---------- Exercise data ----------

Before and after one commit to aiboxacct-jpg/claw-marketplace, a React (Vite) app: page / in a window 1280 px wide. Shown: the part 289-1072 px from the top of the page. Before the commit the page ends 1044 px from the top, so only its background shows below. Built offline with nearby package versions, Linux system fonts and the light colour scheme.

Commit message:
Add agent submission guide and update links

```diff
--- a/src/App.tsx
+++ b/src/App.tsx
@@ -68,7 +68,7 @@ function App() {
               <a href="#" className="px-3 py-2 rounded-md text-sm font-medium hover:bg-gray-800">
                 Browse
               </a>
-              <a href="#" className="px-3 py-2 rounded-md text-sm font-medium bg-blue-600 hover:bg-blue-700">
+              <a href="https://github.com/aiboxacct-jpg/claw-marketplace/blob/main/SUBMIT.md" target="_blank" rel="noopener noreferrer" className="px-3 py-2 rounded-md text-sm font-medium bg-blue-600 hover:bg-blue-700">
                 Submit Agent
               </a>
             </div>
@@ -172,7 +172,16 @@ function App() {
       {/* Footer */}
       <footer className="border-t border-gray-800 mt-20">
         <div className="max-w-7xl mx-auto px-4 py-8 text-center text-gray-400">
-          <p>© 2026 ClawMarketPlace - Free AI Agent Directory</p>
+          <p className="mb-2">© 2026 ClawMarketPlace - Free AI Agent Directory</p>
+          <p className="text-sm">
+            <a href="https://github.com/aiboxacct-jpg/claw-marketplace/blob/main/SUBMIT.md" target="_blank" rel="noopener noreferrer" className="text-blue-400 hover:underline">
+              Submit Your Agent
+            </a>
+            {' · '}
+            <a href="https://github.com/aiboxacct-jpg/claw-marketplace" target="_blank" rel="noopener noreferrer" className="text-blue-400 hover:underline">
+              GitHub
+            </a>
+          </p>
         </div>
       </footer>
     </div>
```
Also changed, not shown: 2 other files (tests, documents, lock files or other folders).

----------

Task brief:
Could you retype every record above exactly as given?

Task response:
Before and after one commit to aiboxacct-jpg/claw-marketplace, a React (Vite) app: page / in a window 1280 px wide. Shown: the part 289-1072 px from the top of the page. Before the commit the page ends 1044 px from the top, so only its background shows below. Built offline with nearby package versions, Linux system fonts and the light colour scheme.

Commit message:
Add agent submission guide and update links

```diff
--- a/src/App.tsx
+++ b/src/App.tsx
@@ -68,7 +68,7 @@ function App() {
               <a href="#" className="px-3 py-2 rounded-md text-sm font-medium hover:bg-gray-800">
                 Browse
               </a>
-              <a href="#" className="px-3 py-2 rounded-md text-sm font-medium bg-blue-600 hover:bg-blue-700">
+              <a href="https://github.com/aiboxacct-jpg/claw-marketplace/blob/main/SUBMIT.md" target="_blank" rel="noopener noreferrer" className="px-3 py-2 rounded-md text-sm font-medium bg-blue-600 hover:bg-blue-700">
                 Submit Agent
               </a>
             </div>
@@ -172,7 +172,16 @@ function App() {
       {/* Footer */}
       <footer className="border-t border-gray-800 mt-20">
         <div className="max-w-7xl mx-auto px-4 py-8 text-center text-gray-400">
-          <p>© 2026 ClawMarketPlace - Free AI Agent Directory</p>
+          <p className="mb-2">© 2026 ClawMarketPlace - Free AI Agent Directory</p>
+          <p className="text-sm">
+            <a href="https://github.com/aiboxacct-jpg/claw-marketplace/blob/main/SUBMIT.md" target="_blank" rel="noopener noreferrer" className="text-blue-400 hover:underline">
+              Submit Your Agent
+            </a>
+            {' · '}
+            <a href="https://github.com/aiboxacct-jpg/claw-marketplace" target="_blank" rel="noopener noreferrer" className="text-blue-400 hover:underline">
+              GitHub
+            </a>
+          </p>
         </div>
       </footer>
     </div>
```
Also changed, not shown: 2 other files (tests, documents, lock files or other folders).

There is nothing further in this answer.